Yes, you should always be concerned about your IP. However, many grant programs have mechanisms in place to protect you. Have your attorney review anything you sign with the government.

Can I write a grant myself?

Yes, you can! Many companies working with us simply hire consultants to help them research, strategize, and navigate the specific nuances of working with a government agency, or to understand how the application process works. They then do the bulk of the writing themselves, or amongst their team.

Are grants the same as tax credits?

No, they are not. Grants are a financial award typically given by the government or a charitable foundation. Tax credits are a deduction from taxes owed. OpenGrants is all about grants. To claim tax credits, head over to our friends at MainStreet.
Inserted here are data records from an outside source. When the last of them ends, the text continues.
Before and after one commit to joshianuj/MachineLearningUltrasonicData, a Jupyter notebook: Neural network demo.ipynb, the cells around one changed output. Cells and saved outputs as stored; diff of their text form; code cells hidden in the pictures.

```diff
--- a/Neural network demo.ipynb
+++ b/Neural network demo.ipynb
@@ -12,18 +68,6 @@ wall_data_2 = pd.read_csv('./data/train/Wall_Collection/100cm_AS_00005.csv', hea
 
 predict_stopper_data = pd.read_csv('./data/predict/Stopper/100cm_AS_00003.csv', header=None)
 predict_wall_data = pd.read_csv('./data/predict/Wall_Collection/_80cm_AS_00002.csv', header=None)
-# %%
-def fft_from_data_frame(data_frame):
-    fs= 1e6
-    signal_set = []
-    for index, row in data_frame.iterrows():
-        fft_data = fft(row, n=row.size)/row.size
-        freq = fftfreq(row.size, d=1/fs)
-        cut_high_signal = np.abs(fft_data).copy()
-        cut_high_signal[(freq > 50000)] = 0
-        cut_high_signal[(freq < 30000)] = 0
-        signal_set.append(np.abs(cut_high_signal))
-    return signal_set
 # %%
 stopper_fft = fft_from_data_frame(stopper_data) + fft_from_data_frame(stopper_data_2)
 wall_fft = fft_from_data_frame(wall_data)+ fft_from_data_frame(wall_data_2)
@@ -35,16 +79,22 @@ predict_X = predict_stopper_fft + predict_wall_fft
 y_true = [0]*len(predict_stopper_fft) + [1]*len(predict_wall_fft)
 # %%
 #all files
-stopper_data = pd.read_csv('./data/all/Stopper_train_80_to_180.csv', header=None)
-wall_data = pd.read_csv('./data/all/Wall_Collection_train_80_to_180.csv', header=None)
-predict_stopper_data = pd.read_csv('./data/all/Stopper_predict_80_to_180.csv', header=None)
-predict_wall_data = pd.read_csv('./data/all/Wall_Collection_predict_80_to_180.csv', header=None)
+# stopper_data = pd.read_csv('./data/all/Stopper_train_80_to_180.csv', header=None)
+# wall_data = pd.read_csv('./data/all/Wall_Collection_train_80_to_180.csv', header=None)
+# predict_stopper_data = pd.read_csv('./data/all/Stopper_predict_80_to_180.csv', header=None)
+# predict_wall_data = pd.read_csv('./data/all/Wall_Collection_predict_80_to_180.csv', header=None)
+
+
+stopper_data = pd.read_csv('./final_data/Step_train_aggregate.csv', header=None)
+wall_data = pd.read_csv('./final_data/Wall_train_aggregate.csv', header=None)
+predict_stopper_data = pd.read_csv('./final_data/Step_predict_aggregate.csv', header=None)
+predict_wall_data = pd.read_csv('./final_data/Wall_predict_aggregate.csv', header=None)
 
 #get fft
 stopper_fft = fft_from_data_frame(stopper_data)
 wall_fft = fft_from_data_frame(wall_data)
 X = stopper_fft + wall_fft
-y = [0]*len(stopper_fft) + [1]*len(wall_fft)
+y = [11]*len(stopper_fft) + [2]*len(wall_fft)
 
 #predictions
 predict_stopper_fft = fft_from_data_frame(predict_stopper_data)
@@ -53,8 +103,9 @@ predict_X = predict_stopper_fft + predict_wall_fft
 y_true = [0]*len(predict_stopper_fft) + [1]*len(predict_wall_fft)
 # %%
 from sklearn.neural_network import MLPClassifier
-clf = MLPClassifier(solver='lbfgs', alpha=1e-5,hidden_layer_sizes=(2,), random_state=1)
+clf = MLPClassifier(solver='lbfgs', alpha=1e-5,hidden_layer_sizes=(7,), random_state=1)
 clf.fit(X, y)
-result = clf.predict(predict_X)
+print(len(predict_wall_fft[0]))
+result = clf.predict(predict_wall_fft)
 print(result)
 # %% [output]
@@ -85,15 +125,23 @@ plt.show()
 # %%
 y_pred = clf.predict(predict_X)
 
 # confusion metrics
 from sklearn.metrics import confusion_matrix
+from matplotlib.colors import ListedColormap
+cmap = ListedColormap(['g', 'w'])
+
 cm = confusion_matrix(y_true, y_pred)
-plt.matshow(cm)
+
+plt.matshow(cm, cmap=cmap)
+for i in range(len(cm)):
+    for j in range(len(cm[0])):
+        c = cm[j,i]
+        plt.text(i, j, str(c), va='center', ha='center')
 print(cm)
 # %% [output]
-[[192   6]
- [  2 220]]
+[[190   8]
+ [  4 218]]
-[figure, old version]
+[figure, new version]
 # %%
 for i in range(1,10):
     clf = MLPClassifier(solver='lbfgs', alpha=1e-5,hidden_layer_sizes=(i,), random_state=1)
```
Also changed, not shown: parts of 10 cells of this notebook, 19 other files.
Are grants the same as government contracts?

While a grant does result in a contract with the government, when people in the public sector talk about government contracting, they are not speaking about grants.

Governments all over the world contract out everything from laundry services to satellites. Contracting can be a great way to land big customers with deep pockets. For all of your contracting needs, check out our friends at The Knowledge Stack!

How do I know if I'm eligible for funding?

There are loads of great resources out there to help you assess eligibility for the breadth of available grant programs. The fastest way is to sign up here for free and use our Grant Finder to see if there are any grants that are relevant to your work. You should also complete your personal and organizational profile so our team can notify you about grants that match your profile.

The next best place is You can filter and search for federal grants and get a general idea of your eligibility. Once you find something that you think is a fit, you will want to download the RFP document, which is usually a PDF.

Inside, search for the eligibility section and read it carefully. NOTE: RFPs are updated and changed from time to time, so double-check with the listed program contact to ensure you are eligible before investing time and resources on an application.

What is prime contracting vs. subcontracting?

Prime contractors work directly with the government. They manage any subcontractors, and are responsible for ensuring that the work is completed as defined in the contract. If you are a prime contractor, you bear the primary responsibility for the grant. This gives you control over the budget and other project partners, but also exposes you to more liability than the subcontractors.

Unlike prime contractors, subcontractors do not work directly with the government, but instead work for other prime contractors.

Nothing you choose during registration or profile updates on our platform constitutes any kind of agreement with the government. However, when you apply for a grant, you will be considered the prime contractor. However, if you are interested in working with a team. Selecting subcontractor only will limit your choices, but will also generate connections to other projects, if you make your profile searchable and open.

What registrations do I need?

IRS EIN - You need this to get federal funding. It's free and easy.


If you want to apply for federal awards as a prime awardee, you need a registration.

A registration allows you to bid on government contracts and apply for federal assistance. As part of registration, we will assign you a Unique Entity ID.

To see comprehensive instructions and checklist for entity registration, download our Entity Registration Checklist.

If you do not want to apply directly for awards, then you do not need a registration. If you only conduct certain types of transactions, such as reporting as a sub-awardee, you may not need to complete a registration. You may only need a Unique Entity ID.

SAM - Registering in the Federal System for Awards management is a critical, and sometimes long, step. It can take up to ten business days to get fully registered in SAM.

SAM Registration

Individual Programs Will Require You Register On Other Portals:

Grants.Gov - Is required for a variety of programs including NIH, DoD, and USDA.

SBA - Is required for SBIR programs from NIH, SBIR, NSF and DoD.

eRA Commons & eCPS - Are both for NIH - For NSF applicants

EBRAP & DoD SBIR - For DoD related applications there are these separate portals.

PAM’s - This is required for DOE related SBIR